Six Information Security Tips to Mitigate the Risk of a SolarWinds-Like Breach

Hinshaw Privacy & Cyber Bytes - Insights on Compliance, Best Practices, and Trends

The impacts and implications of the recent SolarWinds breach are widespread and on-going. SolarWinds' network-monitoring and management software was used by customers worldwide—including the U.S. military, Fortune 500 companies, government agencies, and educational institutions—to manage their own computer systems. The apparent expert consensus is that Russia used SolarWinds' hacked program to infiltrate roughly 18,000 government and private networks.

Microsoft and FireEye, both victims of the hack, have issued reports detailing the malware specs that hackers added to the SolarWinds' monitoring product updates that were uploaded to customer computers. The Cybersecurity & Infrastructure Security Agency, the New York State Department of Financial Services, and other cyber agencies and regulators have issued advisories requiring immediate action by entities using the affected SolarWinds products or usage by third parties with access to regulated entities' networks and data. There are also increasingly pointed news reports concerning SolarWinds' management and security practices.

Even for organizations not directly impacted, this incident provides incentive to revisit basic security hygiene. In particular, it is important to manage the security risks associated with third-party service providers to ensure that the security of information and information assets is not reduced when: (1) exchanging information with the third party, or (2) introducing their products and services into your environment.

Complacency with respect to third parties is unwise. Organizations can take a few critical steps to improve their security:

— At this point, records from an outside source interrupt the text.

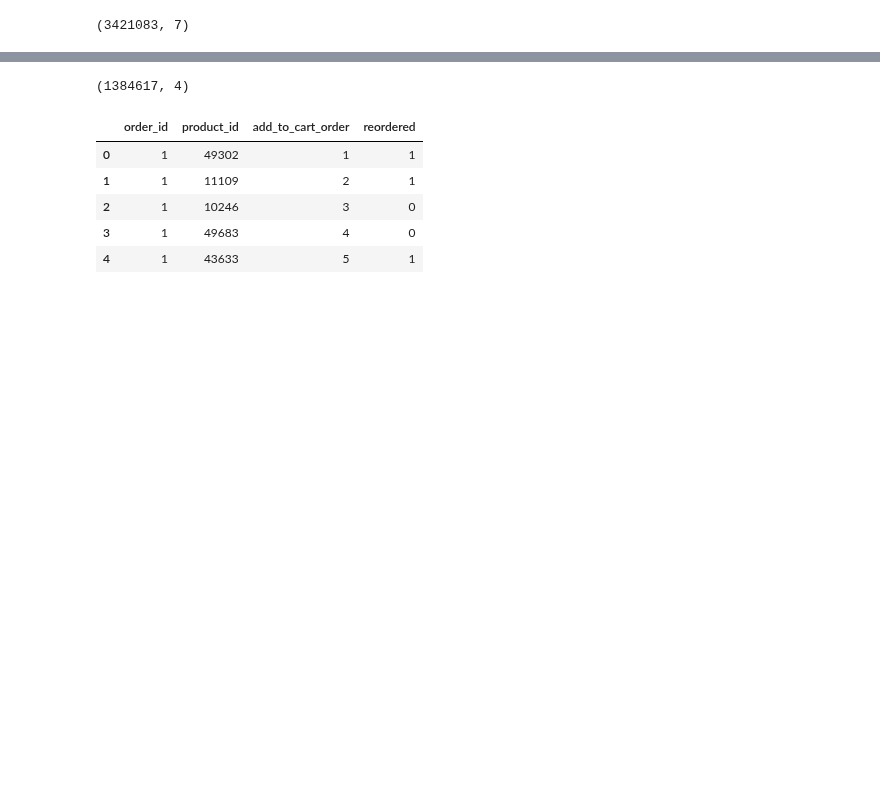
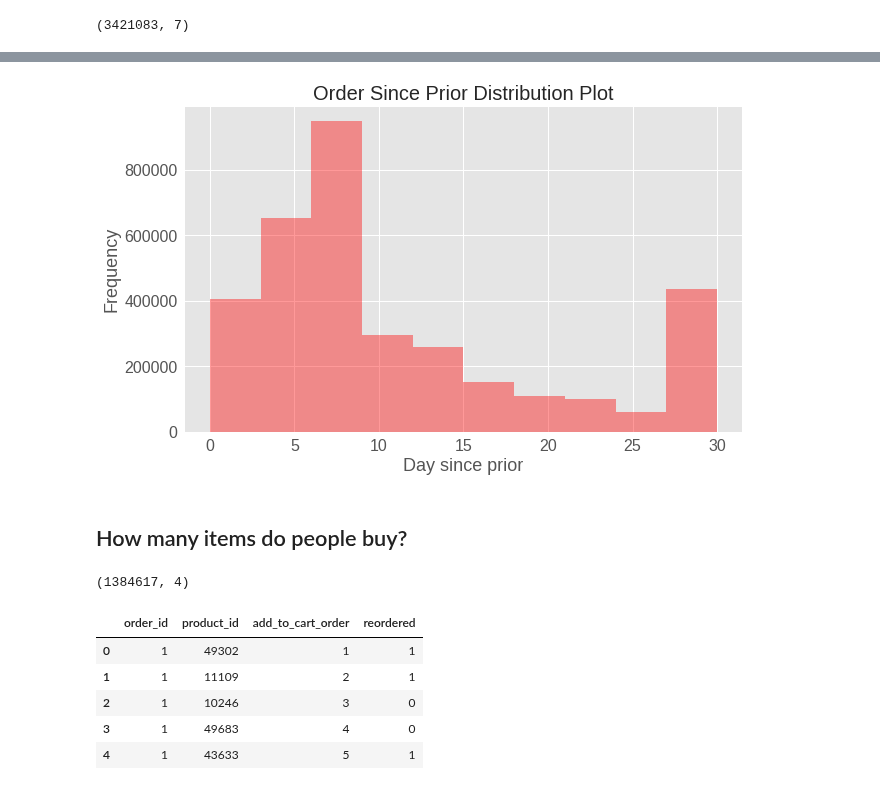
Before and after one commit to alekseisolovev/kaggle, a Jupyter notebook: instacart-market/instacart_market_basket_analysis_eda.ipynb, the cells around one changed output, grey strips where cells are left out. Drawn from its saved outputs; the diff is of its cells as text; code cells hidden in the pictures; blank space fills up the shorter version.

```diff
--- a/instacart-market/instacart_market_basket_analysis_eda.ipynb
+++ b/instacart-market/instacart_market_basket_analysis_eda.ipynb
@@ -28,3 +41,17 @@ orders.head()
+# %%
+fig = plt.figure(figsize=(10,6))
+plt.tick_params(labelsize=16)
+
+sns.distplot(orders.days_since_prior_order, bins=10, kde=False, color='red')
+
+plt.xlabel('Day since prior', fontsize=18)
+plt.ylabel('Frequency', fontsize=18)
+plt.title('Order Since Prior Distribution Plot', fontsize=20)
+plt.show()
+# %% [output]
+[figure, added]
+# %% [markdown]
+## How many items do people buy?
 # %%
 order_products_train = pd.read_csv('order_products_train.csv')
 order_products_train.shape
```
Also changed, not shown: parts of 23 cells of this notebook.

  1. Confirm that you and your third-party vendors are not implicated by the SolarWinds breach
  2. Re-risk assess your data and information system assets and current security posture
  3. Revisit your due diligence process for third-party service providers and your procurement of technology
  4. Revisit employee security education and training
  5. Enhance your protocols for data and information systems access, including authorizations, network segmentation, and backups
  6. Test your security incident response plan, including, in particular, new reporting and notification requirements to regulators and government agencies

DISCLAIMER: Because of the generality of this update, the information provided herein may not be applicable in all situations and should not be acted upon without specific legal advice based on particular situations.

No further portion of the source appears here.